Public libraries in the United States are built upon a long tradition of public-private partnership. In fact, Auburn Public Library was forged from such a partnership when, in 1904, the City of Auburn accepted a grant from the Carnegie Foundation to build its beautiful, now-historic library building on Spring Street. Like the similar grants it made to other cities across the nation, the Carnegie Foundation’s grant of a new library building to the City of Auburn was contingent upon the City’s commitment to financially support the library collections and services the building would house.
Upon completion of the building in 1904, the City of Auburn established the private, nonprofit Auburn Public Library Corporation to provide the community with ongoing public library and information services. The City honored its commitment to the Carnegie Foundation, and continues to do so to this day, by appropriating tax dollars each year to the Library Corporation to fund the Library’s operating budget. Beyond the City’s annual appropriation, a Library development program has historically raised funds through donations and other means to help buffer the Library from short-term financial hardships.
Today, rising costs are rapidly exceeding local tax revenues. To keep pace with escalating costs and reduce the level of municipal tax appropriations needed to maintain acceptable levels of library service, the City of Auburn now requires the Library to raise an increasingly larger portion of its annual operating budget each year. This has necessitated that the Library establish new fundraising strategies, revenue streams, and job functions to raise the funds needed to maintain its services, collections, and facilities.
Although, with the exception of overdue fines, Libraries have for many reasons historically resisted charging direct fees to their patrons, one of the few dependable revenue streams available to libraries lacking sufficient other sources of funding are fines and fees.
Overdue charges (or fines) are well established in public library operations. This is because, in addition to providing income, they serve as an incentive for individual borrowers to comply with established loan periods by returning the items they borrow by their due dates. The timely return of materials borrowed allows libraries to maximize the availability of items in their collections for as many users as possible.
The Library assesses fines for each day a library item is overdue.

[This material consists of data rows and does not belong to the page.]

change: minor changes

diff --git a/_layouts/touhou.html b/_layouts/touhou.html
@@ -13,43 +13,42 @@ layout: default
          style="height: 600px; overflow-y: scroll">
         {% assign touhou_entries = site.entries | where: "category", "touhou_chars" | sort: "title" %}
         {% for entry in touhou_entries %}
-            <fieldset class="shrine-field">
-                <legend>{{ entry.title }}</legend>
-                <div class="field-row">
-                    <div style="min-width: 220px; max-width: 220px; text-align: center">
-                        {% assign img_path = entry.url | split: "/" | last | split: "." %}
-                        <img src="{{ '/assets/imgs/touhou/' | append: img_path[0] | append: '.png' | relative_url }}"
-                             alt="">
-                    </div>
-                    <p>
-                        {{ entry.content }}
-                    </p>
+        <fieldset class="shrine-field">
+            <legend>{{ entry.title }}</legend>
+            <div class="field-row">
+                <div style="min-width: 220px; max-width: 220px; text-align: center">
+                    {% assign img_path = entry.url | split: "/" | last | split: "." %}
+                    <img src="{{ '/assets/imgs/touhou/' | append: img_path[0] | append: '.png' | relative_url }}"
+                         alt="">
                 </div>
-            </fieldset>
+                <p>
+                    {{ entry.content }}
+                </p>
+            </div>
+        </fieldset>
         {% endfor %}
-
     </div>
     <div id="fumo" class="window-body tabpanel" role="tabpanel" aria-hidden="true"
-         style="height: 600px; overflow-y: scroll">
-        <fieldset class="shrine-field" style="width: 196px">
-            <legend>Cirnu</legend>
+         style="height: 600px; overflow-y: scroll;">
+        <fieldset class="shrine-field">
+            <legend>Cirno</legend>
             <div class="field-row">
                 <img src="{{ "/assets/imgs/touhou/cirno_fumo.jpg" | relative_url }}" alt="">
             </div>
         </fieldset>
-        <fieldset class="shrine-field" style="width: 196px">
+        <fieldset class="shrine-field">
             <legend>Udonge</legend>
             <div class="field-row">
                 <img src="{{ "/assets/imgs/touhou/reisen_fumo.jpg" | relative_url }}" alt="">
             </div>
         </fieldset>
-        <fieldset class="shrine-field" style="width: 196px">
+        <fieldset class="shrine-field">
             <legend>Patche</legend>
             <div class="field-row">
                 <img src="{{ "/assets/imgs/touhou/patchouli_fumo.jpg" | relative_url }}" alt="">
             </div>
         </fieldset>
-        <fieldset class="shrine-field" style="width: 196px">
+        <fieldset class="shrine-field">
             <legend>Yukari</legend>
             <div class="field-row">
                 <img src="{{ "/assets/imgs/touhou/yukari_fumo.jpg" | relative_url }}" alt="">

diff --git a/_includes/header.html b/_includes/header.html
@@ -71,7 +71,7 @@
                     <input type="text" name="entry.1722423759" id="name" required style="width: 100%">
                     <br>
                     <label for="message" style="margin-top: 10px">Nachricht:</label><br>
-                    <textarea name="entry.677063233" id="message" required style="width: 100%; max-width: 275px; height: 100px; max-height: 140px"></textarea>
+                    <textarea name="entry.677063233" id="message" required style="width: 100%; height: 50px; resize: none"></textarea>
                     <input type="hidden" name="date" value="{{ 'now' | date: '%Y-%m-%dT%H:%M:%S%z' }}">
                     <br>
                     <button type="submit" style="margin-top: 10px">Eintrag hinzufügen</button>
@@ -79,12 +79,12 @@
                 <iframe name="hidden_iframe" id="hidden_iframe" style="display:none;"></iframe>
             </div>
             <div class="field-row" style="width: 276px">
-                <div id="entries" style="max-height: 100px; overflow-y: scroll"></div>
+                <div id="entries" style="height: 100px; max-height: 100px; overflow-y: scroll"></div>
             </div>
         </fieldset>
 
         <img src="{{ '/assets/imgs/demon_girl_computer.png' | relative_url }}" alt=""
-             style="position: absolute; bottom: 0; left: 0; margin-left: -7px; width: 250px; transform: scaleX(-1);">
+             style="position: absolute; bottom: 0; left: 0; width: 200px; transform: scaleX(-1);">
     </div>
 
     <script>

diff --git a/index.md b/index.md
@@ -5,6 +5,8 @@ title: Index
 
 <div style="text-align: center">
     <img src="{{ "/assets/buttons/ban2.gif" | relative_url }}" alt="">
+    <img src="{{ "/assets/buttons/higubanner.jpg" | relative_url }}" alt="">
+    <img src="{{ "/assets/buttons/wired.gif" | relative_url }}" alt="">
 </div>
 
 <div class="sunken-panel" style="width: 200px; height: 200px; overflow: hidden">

Fines are based on the type of material borrowed.
Fines are not assessed for days the Library is closed.
There is a maximum fine imposed per item if the item is returned in good condition. Maximum fines are set at different levels for different types of materials.
Fines may be waived by Library staff in cases where circumstances warrant.
Fees and Other Charges
Fees are charges assessed to recover certain costs or to enhance the Library’s ability to provide popular materials and services.
Current fees include:
- transaction fees – for borrowing audiobooks, popular videos and DVDs
- service fees – for specialized services, such as genealogy, obituary, and in-depth research
- partial recovery charges – for the direct and indirect costs associated with certain services, including:
- computer printing
- document delivery
- interlibrary loan
- replacement of lost library cards
- processing of reserved items never picked up
- total recovery charges – for the direct and indirect costs to replace lost or damaged materials, including interlibrary loan items
- subscription fees for nonresident borrowers (in lieu of the tax support received from residents) – to support general collections and services